You may be asking yourself if a potential employer will view your bankruptcy as a negative character attribute and then use that as a reason not to hire you. Or perhaps you’re even worried that your current employer will find out about your bankruptcy and then let you go from your job, leaving you without a steady source of income as you embark on the next chapter in your life and look to avoid the financial issues that necessitated your bankruptcy in the first place.
Post-Bankruptcy Employment in New Jersey
Do not let concerns about post-bankruptcy employment stop you from doing what is in your best interests right now. There are strong legal protections in place that prevent employers from discriminating against employees on the basis of a bankruptcy filing. The US Bankruptcy Code includes specific provisions that bar employers from terminating you simply because you declared bankruptcy. Although this sort of discrimination can still happen, a qualified attorney can assist you and ensure that your legal rights are protected.

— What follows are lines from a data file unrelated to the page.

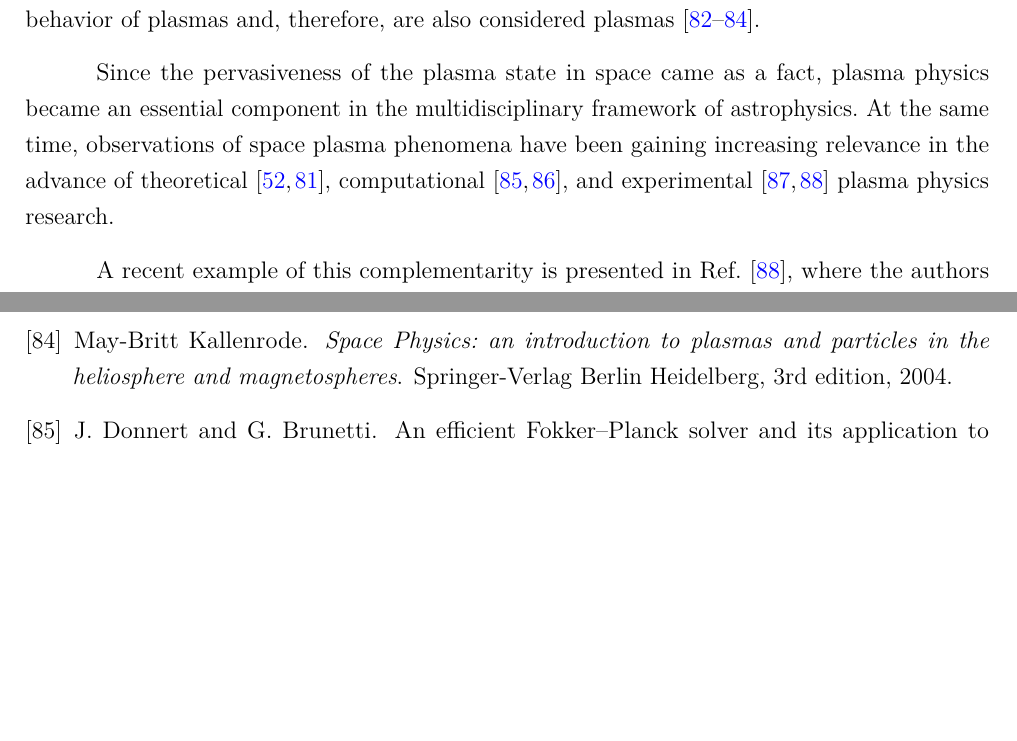
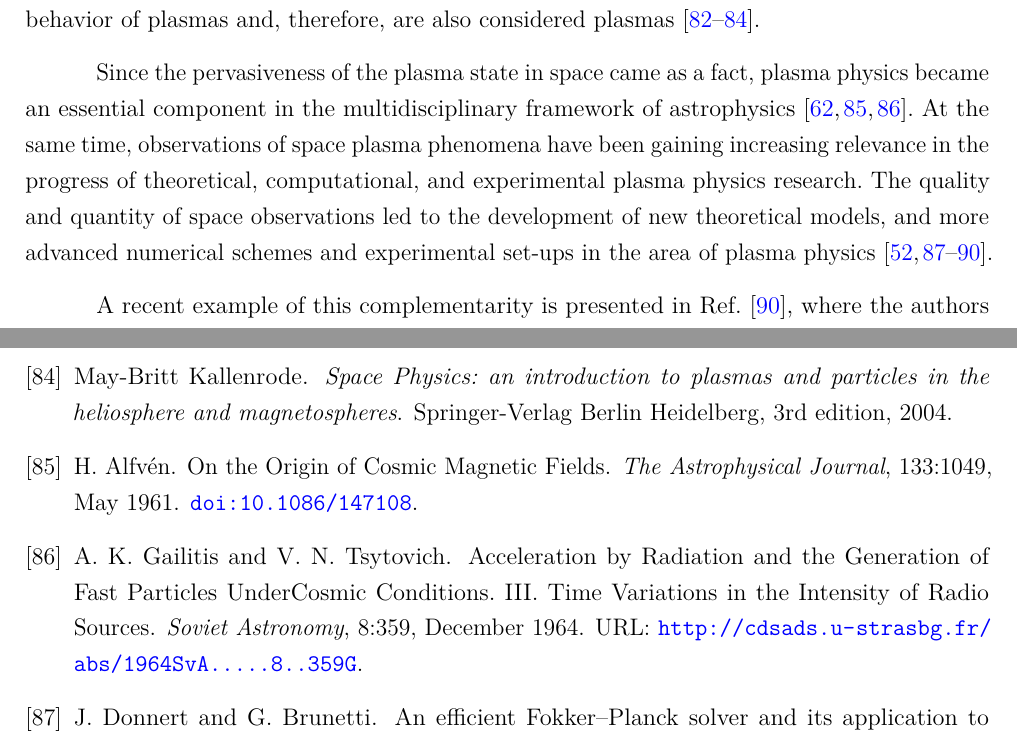
Before and after one commit to satigik/thesis, a LaTeX thesis (thesis.tex): two parts of pages 51 and 61 of 61, joined at a grey line, cut so that both start at the same text, the shorter picture padded with empty space. Compiled offline with LuaLaTeX.

Commit message:
*** empty log message ***

```diff
--- a/thesis.tex
+++ b/thesis.tex
@@ -3332,11 +3332,13 @@ plasmas\cite{tsypa,may,peratt2014}.
 
 Since the pervasiveness of the plasma state in space came as a fact, plasma
 physics became an essential component in the multidisciplinary framework of
-astrophysics. At the same time, observations of space plasma phenomena have
-been gaining increasing relevance in the advance of theoretical\cite{YZKS16,
-  Tigik2017b}, computational\cite{Donnert2014,Pezzi2018}, and experimental
-\cite{Howes2018,Peterson2019} plasma physics research.
-
+astrophysics \cite{Parker1958a,Alfven1961,Gailitis1964}. At the same time,
+observations of space plasma phenomena have been gaining increasing relevance
+in the progress of theoretical, computational, and experimental plasma physics
+research. The quality and quantity of space observations led to the development
+of new theoretical models, and more advanced numerical schemes and experimental
+set-ups in the area of plasma physics \cite{YZKS16,Donnert2014,Pezzi2018,
+  Howes2018,Peterson2019}.
 
 
 A recent example
```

Keep in mind that while public and government employers are barred from using a past bankruptcy as a reason not to hire a prospective employee, private employers do have a little more leeway in this regard. If you apply for a job and your potential employer runs a credit check, they may learn about a bankruptcy within the last 10 years. However, there are ways to mitigate the impact of this information. For instance, depending on your circumstances, you may want to mention your bankruptcy during the interview process and provide a solid explanation. A lawyer with an understanding of how bankruptcy works can assist you and help you understand your options before, during, and after the bankruptcy process.
At the end of the day, you may find that the benefits of declaring bankruptcy vastly outweigh any negative consequences – especially when it comes to your job search. For instance, it is not uncommon for job applicants to discover that they have lost out on a job solely because of their bad credit reports. If you don’t file for bankruptcy and continue to forge ahead with bad credit, employers could use this as a reason to reject you. However, a job applicant who has discharged their debts in bankruptcy might be viewed as a stronger candidate for a job because their financial difficulties are behind them and they have taken steps to move forward with their lives.

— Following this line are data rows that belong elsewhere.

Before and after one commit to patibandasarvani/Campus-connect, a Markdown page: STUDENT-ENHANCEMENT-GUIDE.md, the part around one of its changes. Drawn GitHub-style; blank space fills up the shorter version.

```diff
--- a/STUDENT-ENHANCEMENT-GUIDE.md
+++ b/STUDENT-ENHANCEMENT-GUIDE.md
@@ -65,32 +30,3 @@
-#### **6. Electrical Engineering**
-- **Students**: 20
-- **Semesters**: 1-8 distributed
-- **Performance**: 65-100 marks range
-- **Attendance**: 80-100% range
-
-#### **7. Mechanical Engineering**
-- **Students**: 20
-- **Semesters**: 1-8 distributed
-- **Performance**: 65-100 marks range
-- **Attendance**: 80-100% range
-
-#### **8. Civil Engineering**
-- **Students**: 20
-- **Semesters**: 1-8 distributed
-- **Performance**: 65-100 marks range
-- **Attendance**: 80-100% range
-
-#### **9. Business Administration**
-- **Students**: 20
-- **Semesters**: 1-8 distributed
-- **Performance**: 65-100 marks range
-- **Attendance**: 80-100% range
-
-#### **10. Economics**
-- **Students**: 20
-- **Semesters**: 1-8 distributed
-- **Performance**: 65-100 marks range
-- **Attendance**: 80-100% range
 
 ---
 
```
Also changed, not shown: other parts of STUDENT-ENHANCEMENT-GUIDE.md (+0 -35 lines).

If you are struggling with debts, bankruptcy could be an option worth exploring. The best course of action you can take right now is to speak with a qualified bankruptcy and debt relief attorney about your situation. Joel R. Spivack, Esq., is an experienced bankruptcy lawyer who can help you get out of debt. Contact Mr. Spivack anytime to schedule a free consultation.